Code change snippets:
::::
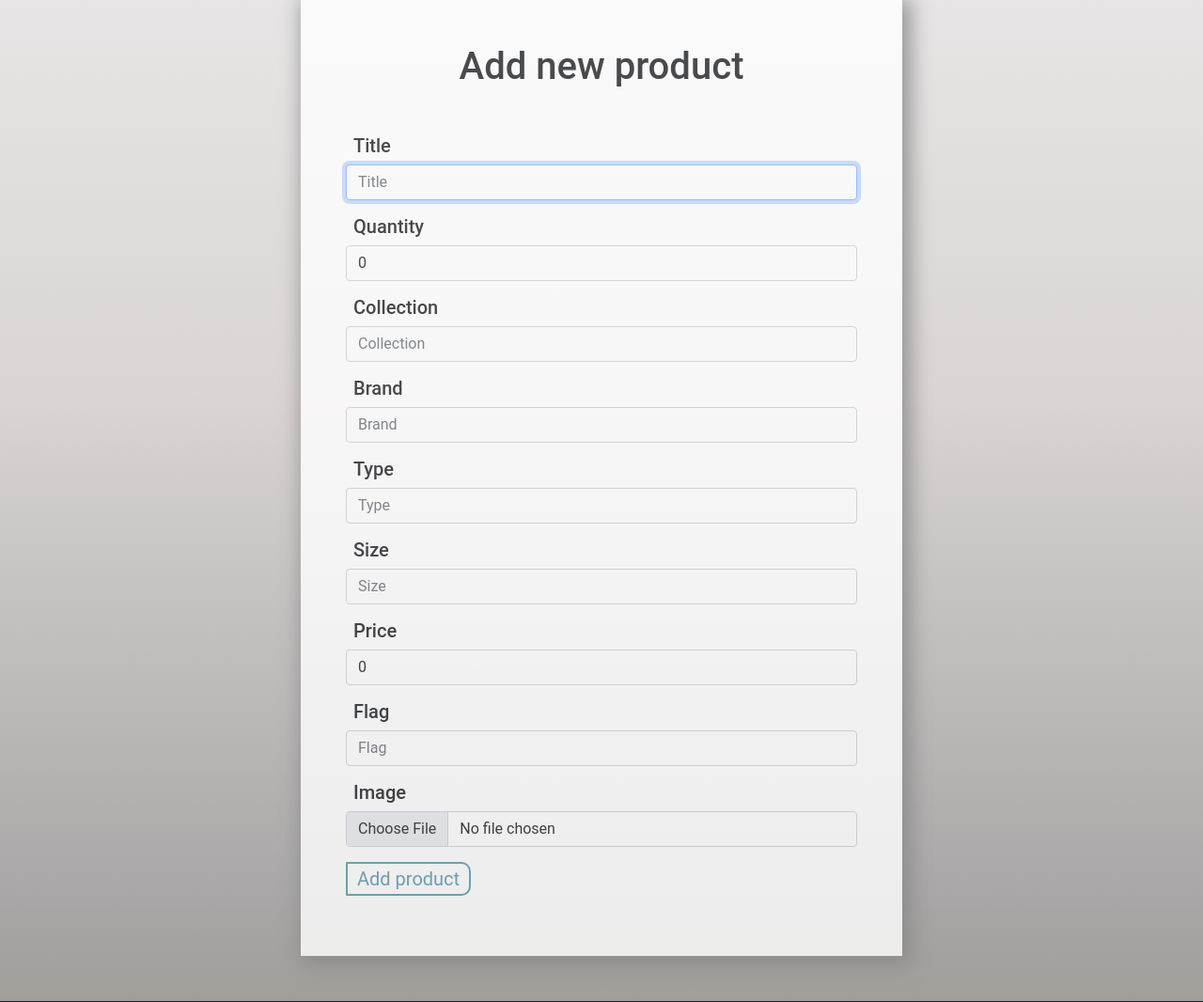
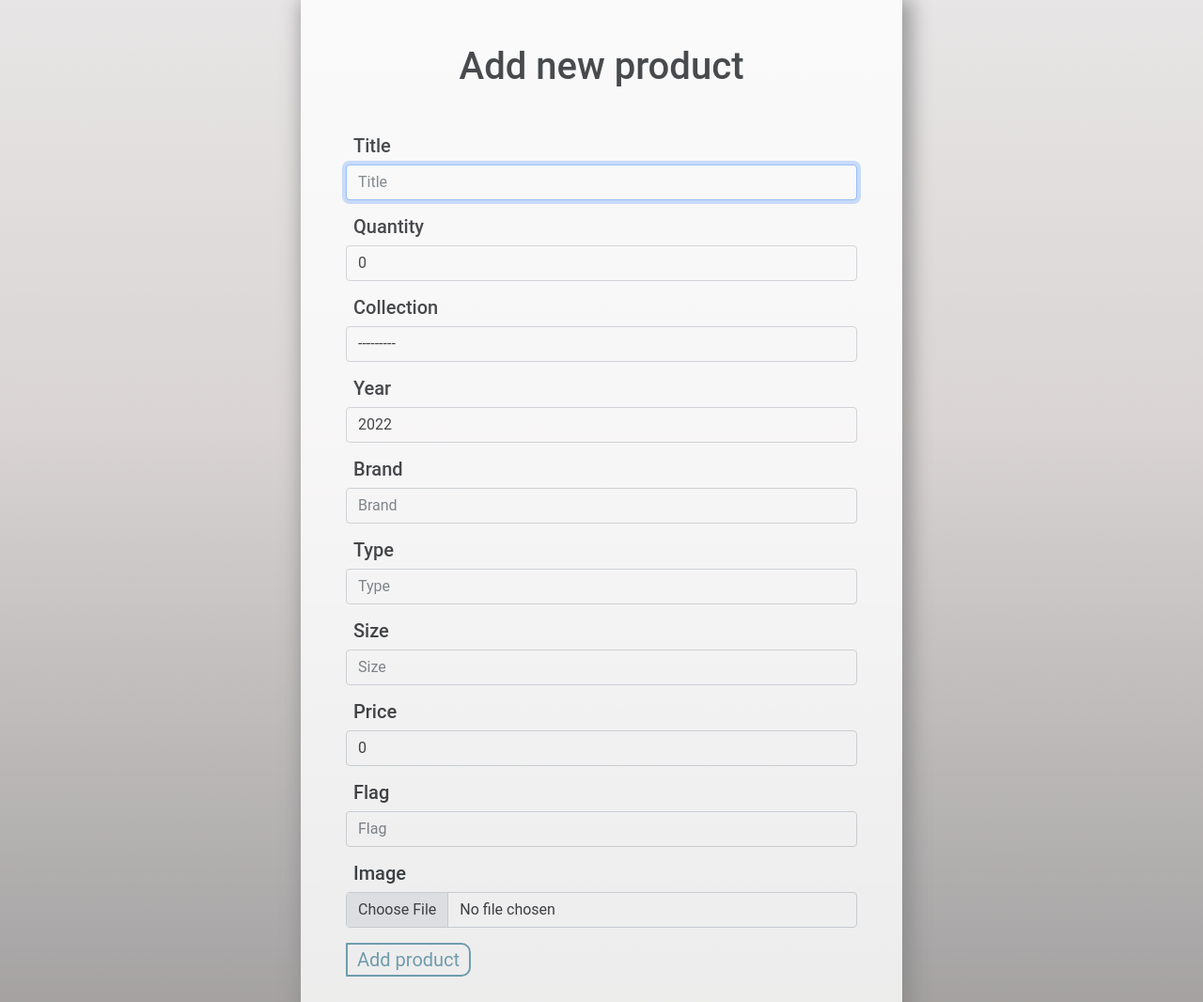
Before and after one commit to mdankovic2541/MDShop, a Django app: page /add_product in a window 1280 px wide. Shown: the part 105-1171 px from the top of the page at 94% size. Run offline with Django 4.2, Linux system fonts and the light colour scheme; the visitor is signed in with stand-in values (Sample User, id 1); parts of the project's set-up code (start-up, migrations or seed data) failed here and were passed over; some libraries are stand-ins or nearby versions.

Commit message:
Added enumrated choices for some, added year, needs work

```diff
--- a/main/forms.py
+++ b/main/forms.py
@@ -1,12 +1,16 @@
 from socket import fromshare
 from django import forms
-from .models import Product, Comment
+from .models import Product, Comment, year_choices, current_year
 
 class CreateProductForm(forms.ModelForm):
 	class Meta:
 		model = Product
-		fields = ['title', 'quantity', 'collection', 'brand', 'type', 'size', 'price', 'flag', 'image']
+		fields = ['title', 'quantity', 'collection', 'year', 'brand', 'type', 'size', 'price', 'flag', 'image']
+		year = forms.TypedChoiceField(coerce=int, choices=year_choices)
 		widgets = {
+			'year': forms.NumberInput(attrs={
+				'class': 'form-control',
+			}),
 	    	'title': forms.TextInput(attrs={
 		    	'class': 'form-control',
 		    	'type': 'text',
@@ -26,15 +30,21 @@ class CreateProductForm(forms.ModelForm):
 		    	'value':'0',
 		    	'required': True
 		    }),
-			'collection': forms.TextInput(attrs={
+			'collection': forms.Select(choices=Product.Collection, attrs={
 		    	'class': 'form-control',
-		    	'type': 'text',
 		    	'name': 'Collection',
 		    	'id': 'id_collection',
-		    	'placeholder': 'Collection',
-		    	'maxlength': '80',
 		    	'required': True
 		    }),
+			# 'year': forms.NumberInput(attrs={
+		    # 	'class': 'form-control',
+		    # 	'type': 'number',
+		    # 	'name': 'Year',
+		    # 	'id': 'id_year',
+		    # 	'min': '0',
+		    # 	'value':'2022',
+		    # 	'required': True
+			# }),
 	    	'brand': forms.TextInput(attrs={
 		    	'class': 'form-control',
 		    	'type': 'text',
@@ -94,7 +104,7 @@ class CreateProductForm(forms.ModelForm):
 class EditProductForm(forms.ModelForm):
 	class Meta:
 		model = Product
-		fields = ['title', 'quantity', 'collection', 'brand','type','size','price','flag', 'image']
+		fields = ['title', 'quantity', 'collection', 'year', 'brand','type','size','price','flag', 'image']
 
 		def save(self, commit=True):
 			product = self.instance
--- a/main/models.py
+++ b/main/models.py
@@ -1,8 +1,11 @@
+from typing import Collection
 from django.db import models
 from account.models import Account
 from django.db.models.signals import post_delete
 from django.dispatch import receiver
-
+from django.utils.translation import gettext_lazy as _
+import datetime
+from django.core.validators import MaxValueValidator, MinValueValidator
 
 def uploadLocation(instance, type):
 	file_path = 'product/{type}/{title}-{brand}'.format(
@@ -12,10 +15,32 @@ def uploadLocation(instance, type):
 	)
 	return file_path
 
+
+def current_year():
+	return datetime.date.today().year
+
+
+def max_value_current_year(value):
+	return MaxValueValidator(current_year())(value)
+
+
+def year_choices():
+	return [(r,r) for r in range(1984, datetime.date.today().year+1)]
+
+class Brand(models.Model):
+	brand					= models.CharField
+
 class Product(models.Model):
+	class Collection(models.TextChoices):
+		SPRING = 'SP', _('Spring')
+		SUMMER = 'SM', _('Summmer')
+		AUTUMN = 'AT', _('Autumn')
+		WINTER = 'WT', _('Winter')
+
 	quantity				= models.IntegerField(null=False,blank=False)
 	title					= models.CharField(null=False,blank=False,max_length=80)
-	collection				= models.CharField(null=False,blank=False,max_length=80)
+	collection				= models.CharField(max_length=2, choices=Collection.choices, null=False, blank=False)
+	year					= models.IntegerField(_('year'), validators=[MinValueValidator(1984), max_value_current_year], default=current_year)
 	brand					= models.CharField(null=False,blank=False,max_length=80)
 	type					= models.CharField(null=False,blank=False,max_length=80)
 	size					= models.CharField(null=False,blank=False,max_length=20)
@@ -23,9 +48,11 @@ class Product(models.Model):
 	flag					= models.CharField(null=False,blank=False,max_length=80)
 	image					= models.ImageField(upload_to=uploadLocation, null=False, blank=False)
 
-
 	def __str__(self):
 		return f'product: {self.title}'
+
+	def getCollection(self):
+		return self.get_collection_display()
 
 
 @receiver(post_delete, sender=Product)
--- a/main/templates/main/index.html
+++ b/main/templates/main/index.html
@@ -47,6 +47,7 @@ MDShop
                 <p><b>{{ product.price }}kn</b></p>
                 <p>{{ product.size }}</p>
                 <p> {{ product.type }}</p>
+                <p> {{ product.getCollection }} of {{ product.year }}</p>
                 <p> <i>{{ product.brand }}</i> </p>
                 <a class="btnCardLeft" href="{% url 'main:productDetail' product.id %}">Add to cart</a>
                 <a class="btnCardRight" href="{% url 'main:productDetail' product.id %}">Details</a>
```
::::
REQUIREMENT: Find the word "datetime" in the data and copy out each line where it turns up.

RESPONSE TO THIS EXERCISE:
+import datetime
+	return datetime.date.today().year
+	return [(r,r) for r in range(1984, datetime.date.today().year+1)]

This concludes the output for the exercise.